- Massachusetts Department of Environmental Protection
Edmund Coletta, MassDEP – Director of Public Affairs
BOSTON — The Baker-Polito Administration today announced a new resource through the Massachusetts Department of Environmental Protection (MassDEP) to help cities and towns across the Commonwealth increase the quality of the residential recycling stream. The Recycling IQ Kit will help municipalities educate residents on how to better recycle in order to remove contaminants from the recycling stream and make those materials more attractive to the world’s commodity markets.
The program funding of $187,500 involves awards of $40,000 each to Dartmouth, Lowell, Lynn and New Bedford, $20,000 to Halifax, and $7,500 to Chatham. Additional funding is available to more communities that signup to implement the strategies included in the Recycling IQ Kit program.
“The Commonwealth is committed to sustainability and protection of our environment, and working collectively, we can continue to increase the economic value and environmental benefit of recycling in all of our communities,” said Governor Charlie Baker. “The Recycling IQ Kit is an innovative way to help cities and towns reach these important goals.”
“Cities and towns lead the way when it comes to recycling, so we are proud to offer this new program to help reduce their recycling costs,” said Lieutenant Governor Karyn Polito. “The Recycling IQ Kit is designed for communities to easily provide feedback and information so residents better understand what can go into the recycling cart.”
The Commonwealth encourages residents do their part to recycle at home, work or school, however, items are often placed in recycling bins that can contaminate the valuable materials and add handling costs at the local recycling facility. The Recycling IQ Kit provides steps, tools and resources to “Increase the Quality” or IQ of the materials collected locally.
“Massachusetts residents are eager to recycle, but at times, recycling can be confusing and putting unwanted items in a recycling container can increase costs,” said Energy and Environmental Affairs Secretary Matthew Beaton. “The Recycling IQ Kit will help residents make good recycling decisions to reduce trash costs and create greater recycling value.”
“MassDEP is committed to working with municipal recycling officials, haulers and recycling facilities to clean up the materials stream and insure a healthier recycling industry,” said MassDEP Commissioner Martin Suuberg. “With a robust recycling infrastructure in Massachusetts, it’s more important than ever to protect the investments made by local and state government and private industry and keep the supply chain of good, clean recyclables flowing to end-users to make new products and packaging.”
“As the Commonwealth looks for innovative new ways to combat the growing issue of climate change, the Department of Environmental Protection’s newly established Recycling IQ Kit will bolster municipal efforts to ensure the safe and seamless disposal of discarded materials,” said State Senator Eileen M. Donoghue (D-Lowell). “This funding will assist the City of Lowell as it continues its efforts to be an environmentally sustainable community.”
“This funding will empower Lowell to further improve residential recycling in ways that benefit our environment, as well as our local economy,” said State Representative Thomas A. Golden, Jr., (D-Lowell), Chairman of the Joint Committee on Telecommunications, Utilities, and Energy. “We look forward to working with MassDEP to achieve these goals and are excited to utilize their Recycling IQ Kit to provide our residents with the information they need to recycle more effectively.”
“Because residential recycling isn’t as simple as one would think, outreach is needed.
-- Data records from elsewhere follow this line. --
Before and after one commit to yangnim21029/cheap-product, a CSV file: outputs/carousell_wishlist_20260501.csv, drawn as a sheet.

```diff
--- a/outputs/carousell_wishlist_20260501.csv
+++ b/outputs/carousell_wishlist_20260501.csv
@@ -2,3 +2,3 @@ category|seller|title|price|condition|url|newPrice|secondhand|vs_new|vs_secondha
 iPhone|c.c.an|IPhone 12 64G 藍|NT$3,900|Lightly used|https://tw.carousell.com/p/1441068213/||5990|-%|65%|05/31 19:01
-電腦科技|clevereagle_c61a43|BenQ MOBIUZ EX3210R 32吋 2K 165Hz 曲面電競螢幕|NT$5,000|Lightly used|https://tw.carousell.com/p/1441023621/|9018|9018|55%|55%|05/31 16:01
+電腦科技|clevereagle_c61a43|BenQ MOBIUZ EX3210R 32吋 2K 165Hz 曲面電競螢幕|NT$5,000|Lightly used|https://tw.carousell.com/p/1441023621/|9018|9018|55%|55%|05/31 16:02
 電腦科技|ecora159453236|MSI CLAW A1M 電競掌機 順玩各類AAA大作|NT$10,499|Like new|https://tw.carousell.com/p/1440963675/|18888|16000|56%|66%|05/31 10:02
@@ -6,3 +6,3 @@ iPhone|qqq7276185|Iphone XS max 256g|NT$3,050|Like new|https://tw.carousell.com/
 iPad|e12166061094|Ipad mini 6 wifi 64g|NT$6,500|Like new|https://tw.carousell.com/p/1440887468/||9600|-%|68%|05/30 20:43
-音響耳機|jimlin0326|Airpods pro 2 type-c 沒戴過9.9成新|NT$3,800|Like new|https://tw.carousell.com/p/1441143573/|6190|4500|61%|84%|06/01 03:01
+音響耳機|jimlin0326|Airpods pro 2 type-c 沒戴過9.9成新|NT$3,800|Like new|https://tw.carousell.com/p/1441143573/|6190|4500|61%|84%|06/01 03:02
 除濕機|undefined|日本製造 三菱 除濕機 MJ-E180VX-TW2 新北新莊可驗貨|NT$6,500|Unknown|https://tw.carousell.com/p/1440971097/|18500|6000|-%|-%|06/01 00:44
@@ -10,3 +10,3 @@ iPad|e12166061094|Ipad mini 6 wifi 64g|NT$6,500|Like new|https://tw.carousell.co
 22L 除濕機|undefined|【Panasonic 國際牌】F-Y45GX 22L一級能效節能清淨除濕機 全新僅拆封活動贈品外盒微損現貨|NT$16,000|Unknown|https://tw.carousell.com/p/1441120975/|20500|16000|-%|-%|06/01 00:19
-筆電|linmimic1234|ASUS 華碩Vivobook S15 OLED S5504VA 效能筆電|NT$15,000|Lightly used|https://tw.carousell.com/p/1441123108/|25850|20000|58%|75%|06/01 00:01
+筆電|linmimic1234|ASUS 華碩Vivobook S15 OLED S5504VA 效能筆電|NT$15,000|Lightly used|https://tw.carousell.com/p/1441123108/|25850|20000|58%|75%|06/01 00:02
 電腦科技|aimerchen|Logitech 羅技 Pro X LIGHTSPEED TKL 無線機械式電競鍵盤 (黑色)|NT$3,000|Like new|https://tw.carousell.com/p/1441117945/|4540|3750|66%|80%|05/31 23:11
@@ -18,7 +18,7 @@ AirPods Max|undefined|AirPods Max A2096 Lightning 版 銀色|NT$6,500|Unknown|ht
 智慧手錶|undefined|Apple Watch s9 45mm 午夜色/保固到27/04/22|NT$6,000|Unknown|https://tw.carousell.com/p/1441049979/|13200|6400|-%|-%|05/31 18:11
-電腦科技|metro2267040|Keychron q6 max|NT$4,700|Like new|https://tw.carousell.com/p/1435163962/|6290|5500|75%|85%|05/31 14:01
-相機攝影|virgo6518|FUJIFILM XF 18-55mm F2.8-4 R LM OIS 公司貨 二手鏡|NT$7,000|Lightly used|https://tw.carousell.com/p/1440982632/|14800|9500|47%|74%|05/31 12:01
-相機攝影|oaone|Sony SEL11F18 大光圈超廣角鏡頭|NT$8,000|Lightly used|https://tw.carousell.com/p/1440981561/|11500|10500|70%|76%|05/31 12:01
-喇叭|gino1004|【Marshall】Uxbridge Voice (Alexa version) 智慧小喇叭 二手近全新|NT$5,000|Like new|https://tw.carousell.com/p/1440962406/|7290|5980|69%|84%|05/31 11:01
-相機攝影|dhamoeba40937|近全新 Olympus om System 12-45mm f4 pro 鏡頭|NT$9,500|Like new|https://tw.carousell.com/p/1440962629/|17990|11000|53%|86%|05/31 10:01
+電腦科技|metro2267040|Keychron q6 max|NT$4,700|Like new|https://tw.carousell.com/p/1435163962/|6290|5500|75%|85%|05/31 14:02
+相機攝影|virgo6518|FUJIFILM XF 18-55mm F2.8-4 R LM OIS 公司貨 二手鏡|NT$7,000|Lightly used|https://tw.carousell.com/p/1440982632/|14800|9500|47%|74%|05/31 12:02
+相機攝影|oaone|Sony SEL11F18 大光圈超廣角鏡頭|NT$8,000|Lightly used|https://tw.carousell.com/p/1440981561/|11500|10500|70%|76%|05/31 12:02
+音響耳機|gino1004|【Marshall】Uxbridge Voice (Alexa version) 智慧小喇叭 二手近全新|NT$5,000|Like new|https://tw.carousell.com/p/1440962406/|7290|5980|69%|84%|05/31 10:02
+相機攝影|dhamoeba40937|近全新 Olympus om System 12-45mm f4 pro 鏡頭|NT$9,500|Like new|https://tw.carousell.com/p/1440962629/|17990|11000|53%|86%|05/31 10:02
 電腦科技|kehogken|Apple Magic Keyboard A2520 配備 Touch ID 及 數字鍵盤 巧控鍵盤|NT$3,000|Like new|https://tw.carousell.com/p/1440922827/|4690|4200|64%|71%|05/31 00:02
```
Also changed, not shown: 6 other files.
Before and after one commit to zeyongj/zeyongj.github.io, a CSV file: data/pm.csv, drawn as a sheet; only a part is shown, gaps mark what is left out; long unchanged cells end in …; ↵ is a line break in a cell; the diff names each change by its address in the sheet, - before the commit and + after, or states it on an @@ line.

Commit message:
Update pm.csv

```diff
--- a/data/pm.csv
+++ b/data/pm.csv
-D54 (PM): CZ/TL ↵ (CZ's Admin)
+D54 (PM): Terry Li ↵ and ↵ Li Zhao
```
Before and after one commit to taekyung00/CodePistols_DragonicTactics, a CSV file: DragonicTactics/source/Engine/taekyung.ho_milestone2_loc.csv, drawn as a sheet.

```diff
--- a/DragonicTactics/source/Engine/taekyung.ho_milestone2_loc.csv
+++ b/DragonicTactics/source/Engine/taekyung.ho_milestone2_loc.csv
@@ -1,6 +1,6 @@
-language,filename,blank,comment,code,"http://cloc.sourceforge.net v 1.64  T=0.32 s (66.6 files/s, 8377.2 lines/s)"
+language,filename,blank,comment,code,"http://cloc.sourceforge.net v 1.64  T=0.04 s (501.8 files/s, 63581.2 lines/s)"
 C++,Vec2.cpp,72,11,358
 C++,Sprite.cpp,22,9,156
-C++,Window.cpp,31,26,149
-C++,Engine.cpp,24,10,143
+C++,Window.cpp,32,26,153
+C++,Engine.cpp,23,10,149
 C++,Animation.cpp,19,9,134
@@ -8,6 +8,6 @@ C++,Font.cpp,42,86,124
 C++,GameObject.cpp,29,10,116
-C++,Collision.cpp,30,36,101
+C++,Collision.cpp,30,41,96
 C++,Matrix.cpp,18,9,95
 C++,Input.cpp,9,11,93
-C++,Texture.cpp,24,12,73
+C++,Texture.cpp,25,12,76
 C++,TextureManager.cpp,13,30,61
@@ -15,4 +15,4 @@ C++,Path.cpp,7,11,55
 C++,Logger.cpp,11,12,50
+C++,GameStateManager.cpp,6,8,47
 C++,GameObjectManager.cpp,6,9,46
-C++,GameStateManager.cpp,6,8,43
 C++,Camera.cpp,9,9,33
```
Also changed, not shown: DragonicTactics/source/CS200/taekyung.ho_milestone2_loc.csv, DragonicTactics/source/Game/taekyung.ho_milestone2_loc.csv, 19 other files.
Plastic bags from the grocery store, for example, can’t be included in single-stream recycling to the surprise of many,” said State Representative Antonio F.D. Cabral (D-New Bedford). “And that’s where this Recycling IQ Kit comes in. New Bedford residents want to recycle efficiently and this $40,000 grant will help us do that.
“The Recycling IQ Kit will not only enable sustainability within our communities, but will also provide valuable education regarding recycling for residents across the Commonwealth,” said State Representative Christopher Markey (D-Dartmouth).
The Recycling IQ Kit was created by MassDEP and The Recycling Partnership, and it has been tested in nearly a dozen Massachusetts communities. Municipalities can apply for funding of $7,500 to $40,000 to implement the Recycling IQ program, which involves providing direct feedback to residents by leaving “oops” tags on recycling carts letting them know what should and should not be recycled. The funding also pays for production of signage, mailers and banners and for staff to monitor recycling carts and distribute educational materials.